** ASSIGNMENT **
Run through the data and copy out every line that mentions the word "Simposio".

*** Opening INFORMATION GIVEN ***

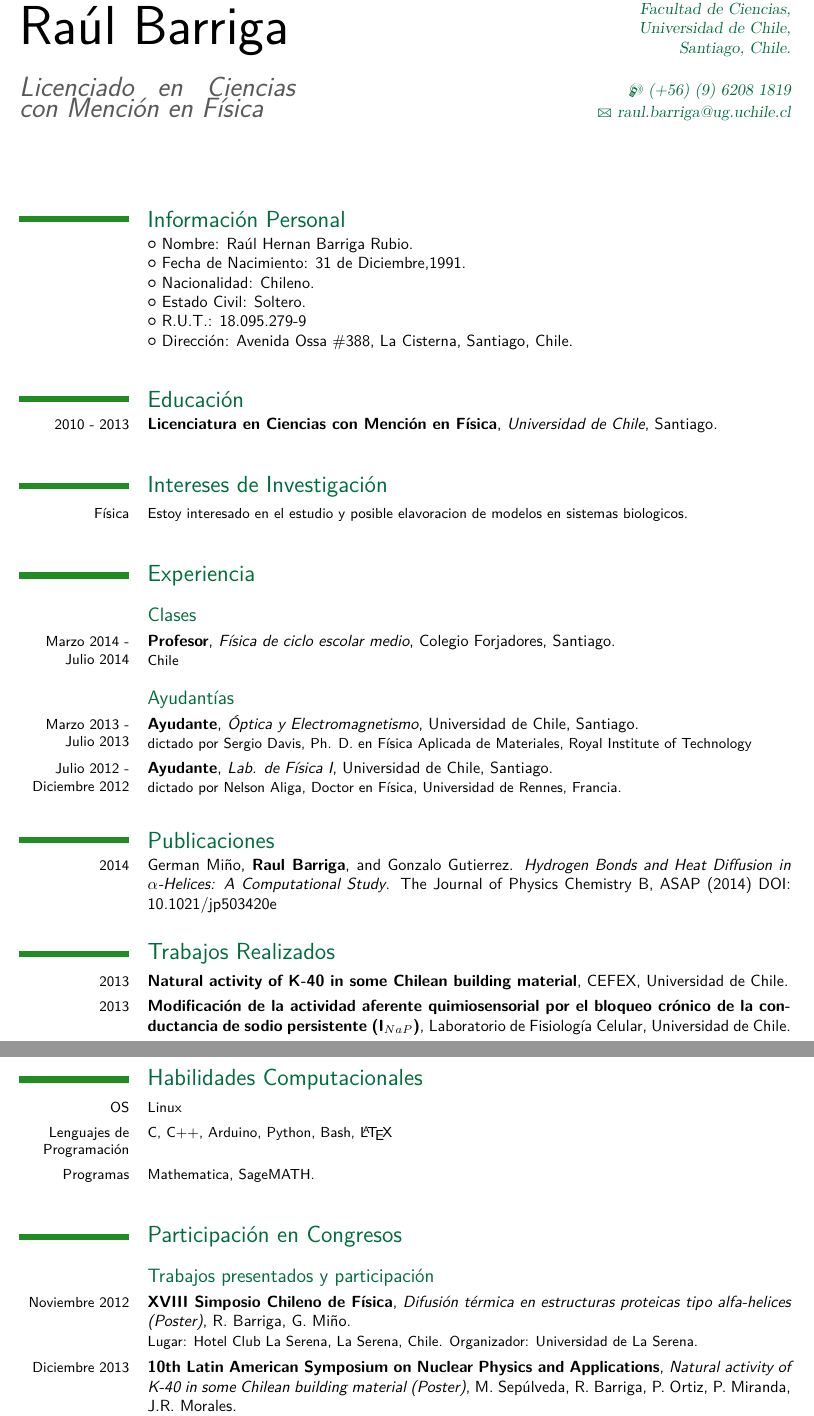
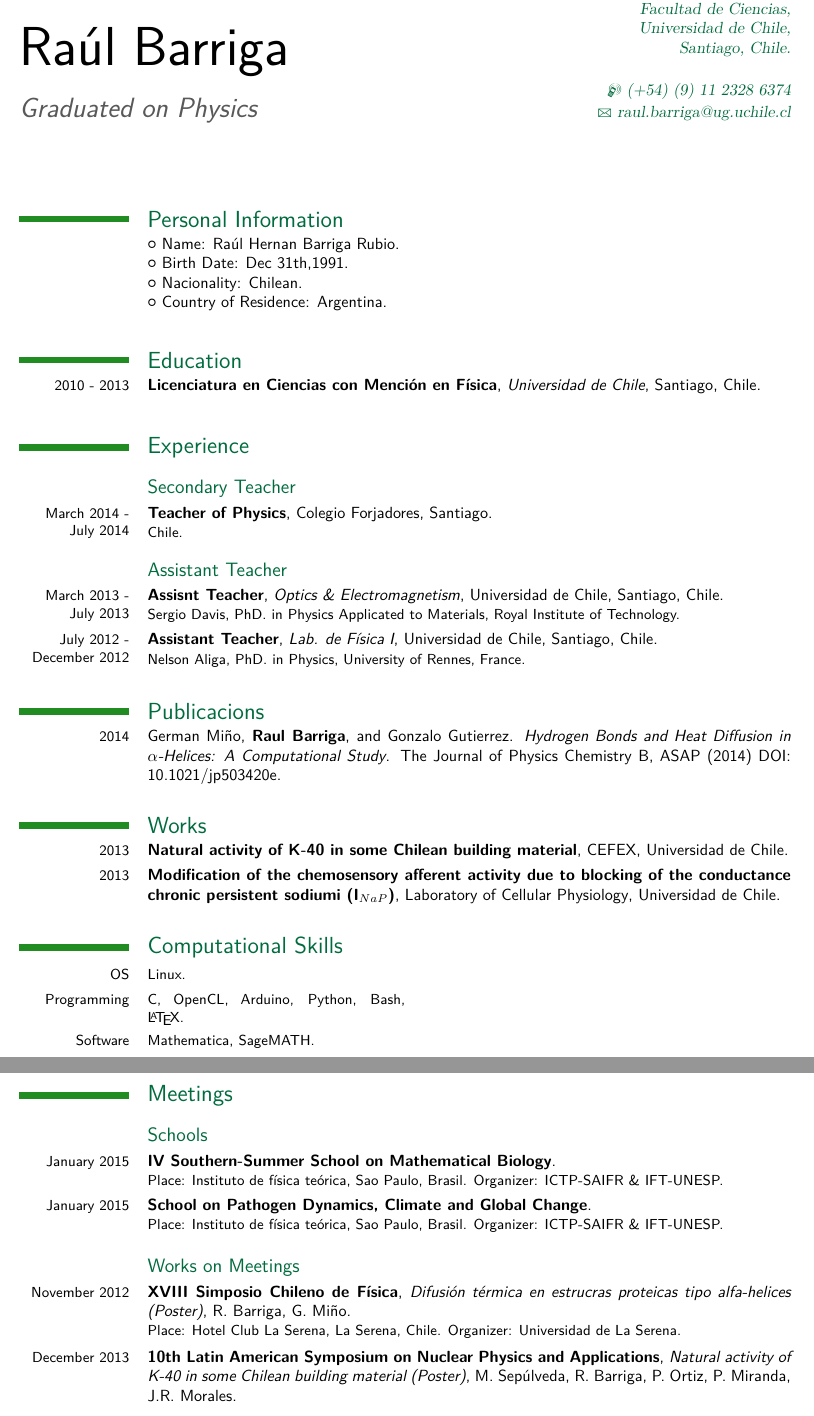
Before and after one commit to jedzill4/curriculum, a LaTeX CV (rbarriga-eng.tex): two parts of pages 1 and 2 of 2, joined at a grey line, cut so that both start at the same text. Compiled offline with pdfLaTeX.

Commit message:
update templates of curriculum

```diff
--- a/rbarriga.tex
+++ b/rbarriga-eng.tex
@@ -24,10 +24,10 @@
 % personal data
 \firstname{Ra\'ul}
 \familyname{Barriga}
-\title{Licenciado en Ciencias con Menci\'on en F\'isica}               % optional, remove the line if not wanted
+\title{Graduated on Physics}               % optional, remove the line if not wanted
 %\address{Av. Ossa \#388, La Cisterna, \\ Santiago, Chile.}{}
 \address{Departamento de F\'isica, \\ Facultad de Ciencias, \\ Universidad de Chile, \\ Santiago, Chile.}{}    % optional, remove the line if not wanted
-\mobile{(+56) (9) 6208 1819}                    % optional, remove the line if not wanted
+\mobile{(+54) (9) 11 2328 6374}                    % optional, remove the line if not wanted
 %\phone{(+056) (2) 2919 9948}                      % optional, remove the line if not wanted
 %\fax{fax (optional)}                          % optional, remove the line if not wanted
 \email{raul.barriga@ug.uchile.cl}                      % optional, remove the line if not wanted
@@ -53,24 +53,26 @@
 \maketitle
 
 %%%%%%%%%%%%%%%%%%%%%%%%%%%%%%%%%%%%%%%%%%%%%%%%%%%%%%%%%%%%%%%%%%%%%%%%%%%%%%%%%%%%%%%%%%%%%%%
-\section{Informaci\'on Personal}
+\section{Personal Information}
 
-\cvlistitem{Nombre: Ra\'ul Hernan Barriga Rubio.}
-\cvlistitem{Fecha de Nacimiento: 31 de Diciembre,1991.}
-\cvlistitem{Nacionalidad: Chileno.}
-\cvlistitem{Estado Civil: Soltero.}
-\cvlistitem{R.U.T.: 18.095.279-9}
-\cvlistitem{Direcci\'on: Avenida Ossa \#388, La Cisterna, Santiago, Chile.}
+\cvlistitem{Name: Ra\'ul Hernan Barriga Rubio.}
+\cvlistitem{Birth Date: Dec 31th,1991.}
+\cvlistitem{Nacionality: Chilean.}
+\cvlistitem{Country of Residence: Argentina.}
+
+%\cvlistitem{Estado Civil: Soltero.}
+%\cvlistitem{R.U.T.: 18.095.279-9}
+%\cvlistitem{Direcci\'on: Avenida Ossa \#388, La Cisterna, Santiago, Chile.}
 %\cvlistitem{Direcci\'on Laboral: Las Palmeras 3425, \~Nu\~noa, Santiago.}
 
 
 %%%%%%%%%%%%%%%%%%%%%%%%%%%%%%%%%%%%%%%%%%%%%%%%%%%%%%%%%%%%%%%%%%%%%%%%%%%%%%%%%%%%%%%%%%%%%%%
-\section{Educaci\'on}
+\section{Education}
 %\cventry{year--year}{Degree}{Institution}{City}{\textit{Grade}}{Description}  % arguments 3 to 6 can be left empty
 %\cventry{2011 - 2012}{Investigador doctoral en el grupo del profesor Burkhard Militzer's.}{University of California, Berkeley}{Berkeley, California, USA}{}{}
 %\cventry{2009 - \phantom{2013}}{Doctorado en F\'isica, dirigido por el profesor Gonzalo Guti\'errez Gallardo}{Universidad de Chile}{Santiago}{}{}
 \cventry{2010 - 2013}{Licenciatura en Ciencias con Menci\'on en F\'isica}
-{Universidad de Chile}{Santiago}{}{}
+{Universidad de Chile}{Santiago, Chile}{}{}
 
 
 %%%%%%%%%%%%%%%%%%%%%%%%%%%%%%%%%%%%%%%%%%%%%%%%%%%%%%%%%%%%%%%%%%%%%%%%%%%%%%%%%%%%%%%%%%%%%%%
@@ -81,21 +83,20 @@
 
 
 %%%%%%%%%%%%%%%%%%%%%%%%%%%%%%%%%%%%%%%%%%%%%%%%%%%%%%%%%%%%%%%%%%%%%%%%%%%%%%%%%%%%%%%%%%%%%%%
-\section{Intereses de Investigaci\'on}
-\cvline{F\'isica}{\small Estoy interesado en el estudio y posible elavoracion de modelos en sistemas biologicos.}
+%\section{Intereses de Investigaci\'on}
+%\cvline{F\'isica}{\small Estoy interesado en el estudio y posible elavoracion de modelos en sistemas biologicos.}
 
 
 %%%%%%%%%%%%%%%%%%%%%%%%%%%%%%%%%%%%%%%%%%%%%%%%%%%%%%%%%%%%%%%%%%%%%%%%%%%%%%%%%%%%%%%%%%%%%%%
-\section{Experiencia}
-\subsection{Clases}
-\cventry{Marzo 2014 - Julio 2014}{Profesor}{F\'isica de ciclo escolar medio}{Colegio Forjadores}{Santiago}{Chile}
+\section{Experience}
+\subsection{Secondary Teacher}
+\cventry{March 2014 - July 2014}{Teacher of Physics}{}{Colegio Forjadores}{Santiago}{Chile.}
 %\subsection{Charlas}
 %\cventry{11 de Julio, 2012}{T\'itulo:}{``Solubilidad del n\'ucleo rocoso de J\'upiter y exoplanetas gigantes''}{Universidad de Chile}{Santiago}{Se realizaron c\'alculos \emph{ab-initio} para determinar si el hidr\'ogeno met\'alico puede disolver a la s\'ilica (SiO$_2$), uno de los componentes m\'as abundantes del n\'ucleo rocoso de planetas gigantes.}
-\subsection{Ayudant\'ias}
-\cventry{Marzo 2013 - Julio 2013}{Ayudante}{\'Optica y Electromagnetismo}{Universidad de Chile}{Santiago}{dictado por Sergio Davis,
-Ph. D. en Física Aplicada de Materiales, Royal Institute of Technology}
-\cventry{Julio 2012 - Diciembre 2012}{Ayudante}{Lab. de F\'isica I}{Universidad de Chile}{Santiago}{dictado por Nelson Aliga, Doctor en F\'isica, Universidad de Rennes, Francia.}
-%\cventry{Julio 2010 - Diciembre 2010}{Ayudante}{Mec\'anica Estad\'istica}{Universidad de Chile}{Santiago}{Curso ofrecido para alumnos de \'ultimo a\~no de la Licenciatura en F\'isica, dictado por David Gottlieb, Doctor en Ciencias, Technion, Israel.}
+\subsection{Assistant Teacher}
+\cventry{March 2013 - July 2013}{Assisnt Teacher}{Optics \& Electromagnetism}{Universidad de Chile}{Santiago, Chile}{Sergio Davis, PhD. in Physics Applicated to Materials, Royal Institute of Technology.}
+\cventry{July 2012 - December 2012}{Assistant Teacher}{Lab. de F\'isica I}{Universidad de Chile}{Santiago, Chile}{Nelson Aliga, PhD. in Physics, University of  Rennes, France.}
+%\cventry{Julio 2010 - Diciembre 2010}{Assitant Teacher}{Mec\'anica Estad\'istica}{Universidad de Chile}{Santiago, Chile}{Curso ofrecido para alumnos de \'ultimo a\~no de la Licenciatura en F\'isica, dictado por David Gottlieb, Doctor en Ciencias, Technion, Israel.}
 %\cventry{Marzo 2010 - Julio 2010}{Ayudante}{F\'isica Moderna}{Universidad de Chile}{Santiago}{Curso ofrecido para alumnos de 3er a\~no de la Licenciatura en F\'isica, dictado por Mario Molina, Doctor in F\'isica, University of Utah.}
 
 %\subsection{Vocational}
@@ -128,7 +129,7 @@ Ph. D. en Física Aplicada de Materiales, Royal Institute of Technology}
 %\bibliography{publicaciones-felipe}       % 'publications' is the name of a BibTeX file
 
 % Publications from a BibTeX file using the multibib package
-\section{Publicaciones}
+\section{Publicacions}
 %%\nocitebook{book1,book2}
 %%\bibliographystylebook{plain}
 %%\bibliographybook{publications}   % 'publications' is the name of a BibTeX file
@@ -147,27 +148,29 @@ Ph. D. en Física Aplicada de Materiales, Royal Institute of Technology}
 %\cventry{2009 - 2013}{Beca Doctoral}{Doctorado en f\'isica en la Universidad de Chile}{Por CONICYT}{}{}
 
 %%%%%%%%%%%%%%%%%%%%%%%%%%%%%%%%%%%%%%%%%%%%%%%%%%%%%%%%%%%%%%%%%%%%%%%%%%%%%%%%%%%%%%%%%%%%%%%
-\section{Trabajos Realizados}
+\section{Works}
 \cventry{2013}{Natural activity of K-40 in some Chilean building material}{}{CEFEX}{Universidad de Chile}{}{}
-\cventry{2013}{Modificaci\'on de la actividad aferente quimiosensorial por el bloqueo cr\'onico de la conductancia de sodio persistente (I$_{NaP}$)}{}{Laboratorio de Fisiolog\'ia Celular}{Universidad de Chile}{}{}
+\cventry{2013}{Modification of the 	chemosensory afferent activity due to blocking of the conductance chronic persistent sodiumi (I$_{NaP}$)}{}{Laboratory of Cellular Physiology}{Universidad de Chile}{}{}
 
 %%%%%%%%%%%%%%%%%%%%%%%%%%%%%%%%%%%%%%%%%%%%%%%%%%%%%%%%%%%%%%%%%%%%%%%%%%%%%%%%%%%%%%%%%%%%%%%
-\section{Habilidades Computacionales}
-\cvcomputer{OS}{Linux}{}{} %{category }{XXX, YYY, ZZZ}
-\cvcomputer{Lenguajes de Programaci\'on}{C, C++, Arduino, Python, Bash, \LaTeX}{}{} %{category 5}{XXX, YYY, ZZZ}
-\cvcomputer{Programas}{Mathematica, SageMATH.}{}{} %{category 6}{XXX, YYY, ZZZ}
+\section{Computational Skills}
+\cvcomputer{OS}{Linux.}{}{} %{category }{XXX, YYY, ZZZ}
+\cvcomputer{Programming}{C, OpenCL, Arduino, Python, Bash, \LaTeX.}{}{} %{category 5}{XXX, YYY, ZZZ}
+\cvcomputer{Software}{Mathematica, SageMATH.}{}{} %{category 6}{XXX, YYY, ZZZ}
 
 
 
 %%%%%%%%%%%%%%%%%%%%%%%%%%%%%%%%%%%%%%%%%%%%%%%%%%%%%%%%%%%%%%%%%%%%%%%%%%%%%%%%%%%%%%%%%%%%%%%
-\section{Participaci\'on en Congresos}
-%\subsection{Organizador}
-%\cventry{Enero 2010}{Escuela de Simulaci\'on Computacional de Din\'amica Molecular Cl\'asica}{}{F. Gonz\'alez-Cataldo, J. Peralta, C. Loyola y S. Davis.}{}{Lugar: Universidad de Chile, Santiago, Chile. Organizador: Grupo de Nanomateriales, Facultad de Ciencias, Universidad de Chile.}
+\section{Meetings}
+%\subsection{Organizer}
+\subsection{Schools}
+\cventry{January 2015}{IV Southern-Summer School on Mathematical Biology}{}{}{}{Place: Instituto de f\'isica te\'orica, Sao Paulo, Brasil. Organizer: ICTP-SAIFR \& IFT-UNESP.}
+\cventry{January 2015}{School on Pathogen Dynamics, Climate and Global Change}{}{}{}{Place: Instituto de f\'isica te\'orica, Sao Paulo, Brasil. Organizer: ICTP-SAIFR \& IFT-UNESP.}
 
-\subsection{Trabajos presentados y participaci\'on}
-\cventry{Noviembre 2012}{XVIII Simposio Chileno de F\'isica}{Difusión térmica en estructuras proteicas tipo alfa-helices (Poster)}{R. Barriga, G. Mi\~no}{}{Lugar: Hotel Club La Serena, La Serena, Chile. Organizador: Universidad de La Serena.}
+\subsection{Works on Meetings}
+\cventry{November 2012}{XVIII Simposio Chileno de F\'isica}{Difusión térmica en estrucras proteicas tipo alfa-helices (Poster)}{R. Barriga, G. Mi\~no}{}{Place: Hotel Club La Serena, La Serena, Chile. Organizer: Universidad de La Serena.}
 
-\cventry{Diciembre 2013}{10th Latin American Symposium on Nuclear Physics and Applications}{Natural activity of K-40 in some Chilean building material (Poster)}{M. Sep\'ulveda, R. Barriga, P. Ortiz, P. Miranda, J.R. Morales}{}{Lugar: Montevideo, Uruguay. Organizador: Universidad de la República, Montevideo, National Superconducting Cyclotron Laboratory, Michigan, USA, y por Thomas Jefferson National Accelerator Facility, Virginia, USA. }
+\cventry{December 2013}{10th Latin American Symposium on Nuclear Physics and Applications}{Natural activity of K-40 in some Chilean building material (Poster)}{M. Sep\'ulveda, R. Barriga, P. Ortiz, P. Miranda, J.R. Morales}{}{Place: Montevideo, Uruguay. Organizer: Universidad de la República, Montevideo, National Superconducting Cyclotron Laboratory, Michigan, USA, and Thomas Jefferson National Accelerator Facility, Virginia, USA. }
 
 %\subsection{Trabajos aceptados}
 
```
Also changed, not shown: rbarriga-esp.tex (added, +211 -0 lines), rbarriga-eng.tex (8 more changed lines).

*** Closing INFORMATION GIVEN ***

** FINISHED EXERCISE **
-\cventry{Noviembre 2012}{XVIII Simposio Chileno de F\'isica}{Difusión térmica en estructuras proteicas tipo alfa-helices (Poster)}{R. Barriga, G. Mi\~no}{}{Lugar: Hotel Club La Serena, La Serena, Chile. Organizador: Universidad de La Serena.}
+\cventry{November 2012}{XVIII Simposio Chileno de F\'isica}{Difusión térmica en estrucras proteicas tipo alfa-helices (Poster)}{R. Barriga, G. Mi\~no}{}{Place: Hotel Club La Serena, La Serena, Chile. Organizer: Universidad de La Serena.}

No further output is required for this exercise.